While you are here, there will probably be other guests. Some will be studying Spanish, others participating in a seminary class, and some simply will be staying at the guesthouse as their base while visiting Guatemala or doing service work in the community.
Since this is a shared space, we ask that lights are out and that it be quiet by 10 pm. Sound carries very well in this facility.
Alcohol and Tobacco
No alcohol or tobacco is permitted on the SEMILLA campus. This includes the Casa Emaús guest house, event center meeting rooms, or garden.
GREETINGS. A kiss on the cheek and an embrace are common. It is important that you take the time to greet and say good-bye. With the indigenous, a greeting is a bit different – you touch the upper or lower arm only and avoid a kiss. Take their lead.
LANGUAGE: Most personnel at the facility speak Spanish and do not speak English.
RESPECT: During presentations, your attentiveness and questions demonstrate respect. Avoid using cell phones during these times.
PHOTOGRAPHY: Take photos of people only if you have asked permission first.
Water in rooms is not suitable for drinking. Safe drinking water is available outside the dining area. You may also want to brush your teeth with this water as well. It is safe to drink all beverages served at SEMILLA as they are made with the purified water.
It is important to keep hydrated, especially at this higher altitude, so drink plenty of water and carry a water bottle around with you whenever we are outside of the SEMILLA campus.
All water at SEMILLA is brought in by truck, and there is no public water supply. Please be moderate in your use and be sure that faucets are turned off.
Food and Drink
All of your meals on our campus are carefully prepared, but it is best to avoid most foods sold by street vendors or else make sure to clean them carefully before eating.
After a meal, please take dishes to the room behind the kitchen, scrape any leftovers into a trash can, and place dishes on the cart.
Please take only what you are sure that you can finish as many go hungry in Guatemala. It is complementary to ask your host or the cook for seconds.
Bathrooms + Toilet Paper
As in most of Guatemala, the plumbing is delicate. Please place toilet paper in the wastebaskets provided. These will be emptied daily.
Toilet paper may be scarce while on the road. You may want to carry some with you during trips.
Guests may do laundry for a fee. Please inquire at the front desk about washer availability and instructions. Laundry can take 24 hours or longer during the rainy season.
Shopping, Charity, Giving
Quetzal is the unit of Guatemalan money. You can exchange money at an ATM using a debit or credit card. Be sure to have your PIN # to make this possible.
You will see vendors everywhere who will press you to purchase something from them. Simply say “No, gracias” and walk away if not interested. You can bargain with vendors at open markets.

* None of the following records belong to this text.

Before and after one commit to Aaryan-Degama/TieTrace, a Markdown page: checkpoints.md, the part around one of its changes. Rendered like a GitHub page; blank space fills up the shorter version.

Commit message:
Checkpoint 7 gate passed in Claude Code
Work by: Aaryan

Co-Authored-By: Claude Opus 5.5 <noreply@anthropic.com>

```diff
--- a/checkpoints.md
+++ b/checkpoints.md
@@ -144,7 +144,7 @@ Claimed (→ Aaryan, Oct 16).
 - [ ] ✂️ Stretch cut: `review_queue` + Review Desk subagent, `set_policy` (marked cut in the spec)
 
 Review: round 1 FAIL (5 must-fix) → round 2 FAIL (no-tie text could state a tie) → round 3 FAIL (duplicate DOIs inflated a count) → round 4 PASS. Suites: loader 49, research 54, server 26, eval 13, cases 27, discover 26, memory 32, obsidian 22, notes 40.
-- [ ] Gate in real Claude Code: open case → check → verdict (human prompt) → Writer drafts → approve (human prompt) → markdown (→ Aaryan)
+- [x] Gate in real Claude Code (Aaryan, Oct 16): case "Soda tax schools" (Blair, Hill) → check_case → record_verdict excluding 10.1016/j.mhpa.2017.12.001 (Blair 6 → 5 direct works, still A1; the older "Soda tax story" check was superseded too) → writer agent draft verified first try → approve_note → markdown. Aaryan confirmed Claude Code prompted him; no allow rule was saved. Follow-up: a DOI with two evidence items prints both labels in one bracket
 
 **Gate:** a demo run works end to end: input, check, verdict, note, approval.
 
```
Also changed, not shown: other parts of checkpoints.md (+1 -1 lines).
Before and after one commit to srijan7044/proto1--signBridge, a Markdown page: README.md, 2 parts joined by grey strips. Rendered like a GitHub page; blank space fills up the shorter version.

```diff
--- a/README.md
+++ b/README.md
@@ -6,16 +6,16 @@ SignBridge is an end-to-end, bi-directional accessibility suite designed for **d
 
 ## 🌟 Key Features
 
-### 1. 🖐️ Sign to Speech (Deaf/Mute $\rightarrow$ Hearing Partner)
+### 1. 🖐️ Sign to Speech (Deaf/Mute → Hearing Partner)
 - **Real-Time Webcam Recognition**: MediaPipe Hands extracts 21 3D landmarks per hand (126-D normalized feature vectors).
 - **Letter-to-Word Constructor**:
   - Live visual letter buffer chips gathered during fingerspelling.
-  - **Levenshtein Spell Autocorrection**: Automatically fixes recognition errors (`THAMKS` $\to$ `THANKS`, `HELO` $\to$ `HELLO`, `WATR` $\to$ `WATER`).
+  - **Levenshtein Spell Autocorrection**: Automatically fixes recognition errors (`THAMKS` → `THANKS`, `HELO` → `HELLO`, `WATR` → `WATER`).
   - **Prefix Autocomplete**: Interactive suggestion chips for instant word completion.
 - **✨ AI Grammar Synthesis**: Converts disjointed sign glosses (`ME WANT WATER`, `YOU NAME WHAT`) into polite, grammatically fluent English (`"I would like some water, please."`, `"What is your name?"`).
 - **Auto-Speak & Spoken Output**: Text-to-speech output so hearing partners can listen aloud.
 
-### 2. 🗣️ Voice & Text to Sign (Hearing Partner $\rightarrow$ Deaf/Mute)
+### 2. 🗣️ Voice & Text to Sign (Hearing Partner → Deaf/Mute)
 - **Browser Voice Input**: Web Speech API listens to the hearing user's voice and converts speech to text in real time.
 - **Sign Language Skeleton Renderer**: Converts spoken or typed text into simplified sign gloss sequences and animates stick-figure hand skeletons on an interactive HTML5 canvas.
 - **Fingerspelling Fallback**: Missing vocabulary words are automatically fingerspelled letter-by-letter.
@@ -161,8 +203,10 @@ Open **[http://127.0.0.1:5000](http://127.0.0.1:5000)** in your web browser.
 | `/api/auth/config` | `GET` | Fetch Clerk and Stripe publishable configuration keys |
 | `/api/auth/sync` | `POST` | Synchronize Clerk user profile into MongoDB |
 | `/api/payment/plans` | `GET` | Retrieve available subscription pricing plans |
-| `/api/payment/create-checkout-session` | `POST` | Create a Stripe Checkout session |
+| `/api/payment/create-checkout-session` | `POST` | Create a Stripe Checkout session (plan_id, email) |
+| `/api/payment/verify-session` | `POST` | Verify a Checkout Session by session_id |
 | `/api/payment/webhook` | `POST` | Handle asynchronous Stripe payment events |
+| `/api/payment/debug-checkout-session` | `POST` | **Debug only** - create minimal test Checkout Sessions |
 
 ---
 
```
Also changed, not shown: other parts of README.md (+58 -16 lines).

People are needy and there is no public welfare system for the poor and disabled so you may want to give to those on the street who are asking. Give either your change or 1-5 Quetzales.
If you are here during the rainy season (“winter”), you will want to be prepared for rain any time you are offsite. It is always a good idea to use sunscreen at any time of year.
All visitors should procure health insurance with coverage in Central America prior to their visit to SEMILLA. There are several very good hospitals and physicians in Guatemala City.
Because bodies must adapt to a different climate and diet, some travelers experience a degree of travel sickness. Following CDC precautions will help with prevention, and students are also advised to talk with their doctor about taking prescription or over-the-counter drugs with them in case of illness. Familiar over-the-counter medications are easily accessible at drug and grocery stores throughout the country.
If you become ill, please inform CASAS staff who will make certain that you receive the medical attention you need.
Travelers should consult with their health care professionals and national health officials to determine the possible need for vaccinations. Visitors from the United States may check vaccination guidelines here: CDC guide on travel vaccinations for Guatemala.